Australian documentary filmmaker James Ricketson has been questioned over his links to the political opposition in Cambodia.
Ricketson was arrested on June 3 and later charged with espionage.
Photographs in a government-aligned newspaper of Ricketson flying a drone over an opposition rally led to speculation his detention was linked to illegally operating the craft.
But a source close to the case, who spoke on condition of anonymity due to the sensitivity of the matter, said the filmmaker's arrest was not related to the drone.
"He was questioned about his links to [former opposition leader Sam] Rainsy," the source said.
The ABC understands Ricketson was taken to a Phnom Penh court for questioning on June 21 and is expected to return to court on Wednesday for further investigation.
Under the French-based legal system in Cambodia, an investigative judge carries out the ground work of a case.

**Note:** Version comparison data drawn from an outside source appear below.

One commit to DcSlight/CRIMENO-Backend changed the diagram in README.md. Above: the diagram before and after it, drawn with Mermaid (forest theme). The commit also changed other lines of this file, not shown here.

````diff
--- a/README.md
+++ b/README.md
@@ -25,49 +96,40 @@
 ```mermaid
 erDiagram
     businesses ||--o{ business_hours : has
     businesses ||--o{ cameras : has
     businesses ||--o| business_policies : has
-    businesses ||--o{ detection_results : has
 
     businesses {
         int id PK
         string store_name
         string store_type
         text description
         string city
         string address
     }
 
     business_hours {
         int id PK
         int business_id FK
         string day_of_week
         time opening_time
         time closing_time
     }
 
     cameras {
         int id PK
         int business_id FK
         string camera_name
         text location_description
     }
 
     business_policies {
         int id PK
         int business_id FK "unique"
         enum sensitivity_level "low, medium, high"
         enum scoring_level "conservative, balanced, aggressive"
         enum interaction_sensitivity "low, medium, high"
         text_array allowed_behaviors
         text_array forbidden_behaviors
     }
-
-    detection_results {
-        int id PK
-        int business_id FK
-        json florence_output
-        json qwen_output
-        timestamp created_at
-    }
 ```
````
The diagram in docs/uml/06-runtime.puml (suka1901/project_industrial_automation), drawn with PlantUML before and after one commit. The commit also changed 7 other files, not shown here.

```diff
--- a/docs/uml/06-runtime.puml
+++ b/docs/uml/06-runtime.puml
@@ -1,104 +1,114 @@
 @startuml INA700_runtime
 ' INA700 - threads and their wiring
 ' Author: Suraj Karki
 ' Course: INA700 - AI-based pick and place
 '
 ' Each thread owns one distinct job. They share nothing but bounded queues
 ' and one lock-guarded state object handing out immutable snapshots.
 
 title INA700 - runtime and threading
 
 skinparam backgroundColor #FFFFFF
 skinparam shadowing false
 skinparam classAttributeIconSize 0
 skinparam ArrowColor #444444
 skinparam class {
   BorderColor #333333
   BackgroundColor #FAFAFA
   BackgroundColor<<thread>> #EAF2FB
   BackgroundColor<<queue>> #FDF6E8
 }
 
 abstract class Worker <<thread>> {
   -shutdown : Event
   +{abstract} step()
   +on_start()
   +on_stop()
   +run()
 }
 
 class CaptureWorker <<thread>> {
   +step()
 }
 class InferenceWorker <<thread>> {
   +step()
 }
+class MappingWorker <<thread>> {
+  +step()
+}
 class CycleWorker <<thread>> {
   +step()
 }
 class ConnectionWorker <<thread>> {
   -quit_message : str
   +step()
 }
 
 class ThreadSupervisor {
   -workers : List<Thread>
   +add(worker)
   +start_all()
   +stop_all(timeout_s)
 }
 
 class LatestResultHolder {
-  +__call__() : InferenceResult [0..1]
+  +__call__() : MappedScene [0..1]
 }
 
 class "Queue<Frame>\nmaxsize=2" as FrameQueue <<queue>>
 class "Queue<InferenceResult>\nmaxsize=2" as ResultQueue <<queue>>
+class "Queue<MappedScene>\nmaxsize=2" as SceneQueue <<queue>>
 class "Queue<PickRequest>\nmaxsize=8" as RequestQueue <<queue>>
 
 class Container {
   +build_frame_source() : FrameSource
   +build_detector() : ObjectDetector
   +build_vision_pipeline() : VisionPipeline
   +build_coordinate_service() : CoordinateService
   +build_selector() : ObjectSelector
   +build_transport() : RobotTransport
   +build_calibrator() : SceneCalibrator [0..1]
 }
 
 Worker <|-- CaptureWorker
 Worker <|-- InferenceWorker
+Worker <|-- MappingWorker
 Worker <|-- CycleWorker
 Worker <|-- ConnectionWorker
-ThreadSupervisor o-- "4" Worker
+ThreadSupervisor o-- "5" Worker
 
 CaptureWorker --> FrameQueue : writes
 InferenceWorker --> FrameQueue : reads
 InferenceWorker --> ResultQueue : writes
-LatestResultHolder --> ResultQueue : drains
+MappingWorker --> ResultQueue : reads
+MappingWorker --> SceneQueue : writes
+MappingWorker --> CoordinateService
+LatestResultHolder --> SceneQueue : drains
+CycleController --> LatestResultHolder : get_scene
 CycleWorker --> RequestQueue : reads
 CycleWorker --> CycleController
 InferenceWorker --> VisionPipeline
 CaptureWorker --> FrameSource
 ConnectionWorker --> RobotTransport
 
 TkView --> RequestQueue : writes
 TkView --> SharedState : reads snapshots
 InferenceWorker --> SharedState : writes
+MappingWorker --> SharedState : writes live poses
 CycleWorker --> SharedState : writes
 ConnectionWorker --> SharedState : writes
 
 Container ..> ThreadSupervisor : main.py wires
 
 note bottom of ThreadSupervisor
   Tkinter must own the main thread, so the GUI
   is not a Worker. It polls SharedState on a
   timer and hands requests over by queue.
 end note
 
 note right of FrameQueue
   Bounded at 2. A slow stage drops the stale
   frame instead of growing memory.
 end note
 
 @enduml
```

Cambodian police have given mixed messages about why the 68-year-old Australian was arrested.
Ricketson was widely known to be making a documentary about Cambodian politics and spent years following Mr Rainsy.
The two appeared together on ABC radio in 2015, but the Cambodian National Rescue Party (CNRP) is now distancing itself from the controversial Australian.
"I am afraid I have no comment on this subject and I don't think anyone at CNRP knows much about James Ricketson," CNRP MP Mu Sochua said.
Emails to Mr Rainsy and a CNRP spokeswoman went unanswered.
Ricketson compared Cambodian PM to Darth Vader
Ricketson has been a vocal critic of Prime Minister Hun Sen, who has ruled Cambodia for 32 years.
In a 2014 blog post entitled The Dictator And The Democrat, he compared Hun Sen to the Star Wars villain Darth Vader.
The opposition won 46 per cent of votes in a recent local election and for the first time in decades will present a real challenge to the ruling party in next year's national vote.
Ricketson's campaigns have irritated many and sometimes brought legal action.
He has blogged about Australia's policy of resettling refugees in Cambodia and mounted a one-man sit-in protest at Screen Australia that resulted in a restraining order.
In 2014 and 2016, Rickestson was convicted in Cambodian courts of defaming two separate child protection organisations.
His recent arrest was reportedly made without a warrant and he was detained well beyond the legal 72 hours before being charged.
If convicted, Ricketson could face up to 10 years in jail.
A trial date has not yet been set.